Students at the School of Jewellery, located at the heart of Birmingham’s Jewellery Quarter and part of the UK city’s university, are using additive layer manufacturing to create stunning ornaments.
Laser additive manufacturing, already used in the aerospace, automotive and medical sectors, is now finding its way into the intricate world of Jewellery manufacture. The flexibility of the process, where complex geometries and fine detail can be created, has given jewellery designers freedom of expression and the ability to produce multiple pieces in the shortest possible time.
Students Georgia Ayley and Layla McCook are among a number of designers using the process to achieve the levels of intricacy and detail they had envisaged in their original designs.
Both Ayley and McCook worked in close collaboration with Colin Cater of ES Technology, UK and Ireland distributors for the range of Concept Laser LaserCusing machines. Cater used the company’s Mlab cusing demonstration machine in their Daventry facility to build the pieces and was also able to offer advice to the students on how to maximise the benefits that the technology could bring to their designs.
Cater says the LaserCusing process is suited to jewellery manufacture, with its capability to create intricate geometries and profiles in a variety of materials including precious metal alloys.
McCook says she takes her inspiration from innate and animate objects. The aim for her latest collection was to combine feminine fluid forms that represented the soft, organic structures of rose petals with a fine intricate pattern, in places just 0.3mm wide, which characterised their delicate nature. She used Concept Lasers’ Mlab cusing system to build the pieces layer by layer.
Ayley uses precious metals in collaboration with uncut and cut gemstones. Using the LaserCusing process, Georgia was able to trap an amethyst stone inside the pendant and earring capsules from this collection.
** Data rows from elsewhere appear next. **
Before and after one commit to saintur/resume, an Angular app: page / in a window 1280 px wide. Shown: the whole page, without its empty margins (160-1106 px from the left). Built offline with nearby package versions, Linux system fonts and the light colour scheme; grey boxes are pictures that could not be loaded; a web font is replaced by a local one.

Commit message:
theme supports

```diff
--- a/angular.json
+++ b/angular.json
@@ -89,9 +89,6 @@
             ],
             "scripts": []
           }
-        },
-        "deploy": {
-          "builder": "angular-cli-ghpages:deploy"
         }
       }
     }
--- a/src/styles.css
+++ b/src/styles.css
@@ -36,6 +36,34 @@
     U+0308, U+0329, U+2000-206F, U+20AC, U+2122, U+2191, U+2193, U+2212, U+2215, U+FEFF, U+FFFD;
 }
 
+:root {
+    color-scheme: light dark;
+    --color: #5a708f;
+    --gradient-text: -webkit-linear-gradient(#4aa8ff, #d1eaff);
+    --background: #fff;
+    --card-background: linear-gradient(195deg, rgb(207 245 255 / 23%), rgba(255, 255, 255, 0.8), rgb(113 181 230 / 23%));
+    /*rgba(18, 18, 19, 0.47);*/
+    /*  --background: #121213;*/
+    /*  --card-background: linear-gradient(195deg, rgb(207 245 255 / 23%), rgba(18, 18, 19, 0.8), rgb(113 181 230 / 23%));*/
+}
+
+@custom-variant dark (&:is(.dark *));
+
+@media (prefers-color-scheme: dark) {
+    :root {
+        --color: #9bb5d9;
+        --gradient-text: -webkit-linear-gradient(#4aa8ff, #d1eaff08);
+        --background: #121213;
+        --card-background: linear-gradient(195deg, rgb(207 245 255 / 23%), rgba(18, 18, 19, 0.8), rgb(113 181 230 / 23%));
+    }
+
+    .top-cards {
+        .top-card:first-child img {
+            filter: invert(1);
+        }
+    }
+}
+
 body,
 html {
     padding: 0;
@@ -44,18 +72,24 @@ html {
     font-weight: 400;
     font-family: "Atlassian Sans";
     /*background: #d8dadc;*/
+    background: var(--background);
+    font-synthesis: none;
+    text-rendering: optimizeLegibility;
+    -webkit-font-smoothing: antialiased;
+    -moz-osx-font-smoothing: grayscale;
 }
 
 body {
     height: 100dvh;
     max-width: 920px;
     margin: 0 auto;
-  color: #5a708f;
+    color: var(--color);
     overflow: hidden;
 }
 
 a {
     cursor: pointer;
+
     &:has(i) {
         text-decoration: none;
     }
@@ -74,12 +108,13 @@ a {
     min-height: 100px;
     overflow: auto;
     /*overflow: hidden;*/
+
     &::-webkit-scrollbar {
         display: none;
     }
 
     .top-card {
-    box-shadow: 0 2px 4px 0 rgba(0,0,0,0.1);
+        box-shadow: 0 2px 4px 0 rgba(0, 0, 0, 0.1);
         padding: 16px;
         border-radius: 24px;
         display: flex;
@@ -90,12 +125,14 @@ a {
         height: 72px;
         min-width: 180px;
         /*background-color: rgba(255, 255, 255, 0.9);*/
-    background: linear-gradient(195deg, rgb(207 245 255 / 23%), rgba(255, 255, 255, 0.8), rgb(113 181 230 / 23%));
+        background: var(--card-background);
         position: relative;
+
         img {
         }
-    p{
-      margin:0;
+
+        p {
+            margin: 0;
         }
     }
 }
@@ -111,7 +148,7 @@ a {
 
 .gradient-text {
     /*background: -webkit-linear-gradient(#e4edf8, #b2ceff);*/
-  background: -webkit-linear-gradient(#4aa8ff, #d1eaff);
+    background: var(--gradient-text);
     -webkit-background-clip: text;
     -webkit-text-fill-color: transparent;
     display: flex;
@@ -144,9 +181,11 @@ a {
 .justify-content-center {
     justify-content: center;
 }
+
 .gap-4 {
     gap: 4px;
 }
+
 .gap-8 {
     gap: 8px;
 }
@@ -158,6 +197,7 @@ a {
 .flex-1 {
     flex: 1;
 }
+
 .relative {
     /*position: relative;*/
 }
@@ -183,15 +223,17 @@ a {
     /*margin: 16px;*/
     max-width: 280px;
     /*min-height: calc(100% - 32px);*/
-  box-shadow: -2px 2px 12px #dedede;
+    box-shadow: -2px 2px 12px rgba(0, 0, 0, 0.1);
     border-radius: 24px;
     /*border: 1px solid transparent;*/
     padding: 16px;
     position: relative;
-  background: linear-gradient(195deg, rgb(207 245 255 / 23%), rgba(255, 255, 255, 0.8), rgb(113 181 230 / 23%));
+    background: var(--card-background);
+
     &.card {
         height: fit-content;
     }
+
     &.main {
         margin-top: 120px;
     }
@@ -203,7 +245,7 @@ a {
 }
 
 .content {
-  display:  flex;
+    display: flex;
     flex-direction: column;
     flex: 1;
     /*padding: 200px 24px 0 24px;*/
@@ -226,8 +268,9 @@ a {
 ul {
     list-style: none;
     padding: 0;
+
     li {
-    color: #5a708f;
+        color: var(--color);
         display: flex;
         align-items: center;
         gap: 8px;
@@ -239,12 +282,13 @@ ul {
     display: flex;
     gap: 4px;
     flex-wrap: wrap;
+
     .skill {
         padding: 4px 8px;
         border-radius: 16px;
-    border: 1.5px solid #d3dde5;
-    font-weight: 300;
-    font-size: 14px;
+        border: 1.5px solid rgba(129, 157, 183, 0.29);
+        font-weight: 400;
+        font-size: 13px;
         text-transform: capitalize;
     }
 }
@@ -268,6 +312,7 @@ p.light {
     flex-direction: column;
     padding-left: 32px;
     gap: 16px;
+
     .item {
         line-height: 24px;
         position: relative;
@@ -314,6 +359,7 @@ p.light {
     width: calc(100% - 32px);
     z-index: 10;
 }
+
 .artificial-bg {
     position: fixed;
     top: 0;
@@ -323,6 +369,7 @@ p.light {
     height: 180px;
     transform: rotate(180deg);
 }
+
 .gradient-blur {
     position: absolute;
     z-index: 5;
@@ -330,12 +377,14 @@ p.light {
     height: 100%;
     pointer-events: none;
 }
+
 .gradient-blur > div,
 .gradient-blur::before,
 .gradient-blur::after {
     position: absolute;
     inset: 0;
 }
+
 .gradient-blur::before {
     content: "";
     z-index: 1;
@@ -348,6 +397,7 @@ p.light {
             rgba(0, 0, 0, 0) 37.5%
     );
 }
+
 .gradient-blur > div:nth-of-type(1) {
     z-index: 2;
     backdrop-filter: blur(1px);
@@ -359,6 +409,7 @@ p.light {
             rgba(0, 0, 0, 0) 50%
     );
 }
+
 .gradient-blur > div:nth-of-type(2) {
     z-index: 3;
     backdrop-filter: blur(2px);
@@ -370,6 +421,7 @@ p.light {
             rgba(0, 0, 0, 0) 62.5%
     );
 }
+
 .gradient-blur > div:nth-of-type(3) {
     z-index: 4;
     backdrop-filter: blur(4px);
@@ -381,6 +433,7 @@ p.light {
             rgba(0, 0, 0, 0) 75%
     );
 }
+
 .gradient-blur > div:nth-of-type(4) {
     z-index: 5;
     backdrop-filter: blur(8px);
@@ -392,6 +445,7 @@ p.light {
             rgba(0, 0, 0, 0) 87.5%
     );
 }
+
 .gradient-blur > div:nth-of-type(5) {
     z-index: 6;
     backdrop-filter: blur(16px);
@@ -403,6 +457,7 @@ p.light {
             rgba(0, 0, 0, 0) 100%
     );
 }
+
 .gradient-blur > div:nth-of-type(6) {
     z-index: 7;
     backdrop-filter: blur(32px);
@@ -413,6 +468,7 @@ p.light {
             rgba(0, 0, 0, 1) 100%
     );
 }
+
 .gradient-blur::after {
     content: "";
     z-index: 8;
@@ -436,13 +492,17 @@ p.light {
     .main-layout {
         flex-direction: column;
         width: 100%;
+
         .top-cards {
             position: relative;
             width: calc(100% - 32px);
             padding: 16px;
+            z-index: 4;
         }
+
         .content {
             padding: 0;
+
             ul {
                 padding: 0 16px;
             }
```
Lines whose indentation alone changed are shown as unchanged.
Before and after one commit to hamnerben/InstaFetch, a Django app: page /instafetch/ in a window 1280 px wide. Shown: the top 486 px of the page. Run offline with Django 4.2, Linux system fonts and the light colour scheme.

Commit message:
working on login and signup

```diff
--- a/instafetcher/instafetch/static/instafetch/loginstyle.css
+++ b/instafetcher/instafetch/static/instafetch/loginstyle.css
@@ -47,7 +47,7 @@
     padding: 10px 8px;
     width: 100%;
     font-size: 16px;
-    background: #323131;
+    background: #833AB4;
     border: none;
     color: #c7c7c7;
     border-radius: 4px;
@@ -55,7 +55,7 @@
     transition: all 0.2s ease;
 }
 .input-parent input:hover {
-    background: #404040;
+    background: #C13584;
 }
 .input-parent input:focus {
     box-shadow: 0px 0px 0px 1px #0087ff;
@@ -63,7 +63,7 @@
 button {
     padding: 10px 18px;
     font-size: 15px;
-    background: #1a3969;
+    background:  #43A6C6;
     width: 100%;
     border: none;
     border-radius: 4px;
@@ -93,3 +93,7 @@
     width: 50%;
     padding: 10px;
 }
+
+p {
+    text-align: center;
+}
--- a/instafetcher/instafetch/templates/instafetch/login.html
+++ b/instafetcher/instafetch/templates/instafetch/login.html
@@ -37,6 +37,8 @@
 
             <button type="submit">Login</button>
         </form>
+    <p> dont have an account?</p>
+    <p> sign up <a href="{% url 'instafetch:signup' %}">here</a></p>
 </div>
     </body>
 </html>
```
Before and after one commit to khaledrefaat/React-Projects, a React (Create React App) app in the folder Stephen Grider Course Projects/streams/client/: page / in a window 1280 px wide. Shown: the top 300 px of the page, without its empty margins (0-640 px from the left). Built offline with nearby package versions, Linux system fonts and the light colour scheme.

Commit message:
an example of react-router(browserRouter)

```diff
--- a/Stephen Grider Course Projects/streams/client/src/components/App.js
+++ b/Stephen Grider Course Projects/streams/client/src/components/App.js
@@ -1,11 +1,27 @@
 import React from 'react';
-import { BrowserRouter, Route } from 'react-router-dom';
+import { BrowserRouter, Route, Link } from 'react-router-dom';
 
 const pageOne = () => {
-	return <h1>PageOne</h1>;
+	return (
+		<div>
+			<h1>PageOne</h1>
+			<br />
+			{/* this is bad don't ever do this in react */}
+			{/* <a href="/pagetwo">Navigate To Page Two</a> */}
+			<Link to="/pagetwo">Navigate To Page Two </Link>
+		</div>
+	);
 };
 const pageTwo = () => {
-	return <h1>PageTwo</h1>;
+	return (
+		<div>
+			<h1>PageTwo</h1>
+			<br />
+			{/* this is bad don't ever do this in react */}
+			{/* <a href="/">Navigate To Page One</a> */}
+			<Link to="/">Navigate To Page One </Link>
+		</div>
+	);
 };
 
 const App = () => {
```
Ayley explained: 'Being able to encapsulate the amethyst within the pendant and earrings allowed me to produce pieces which are seamless with a smooth finish. The traditional method of producing pieces such as this would have required laser welding, resulting in a visible joint line.'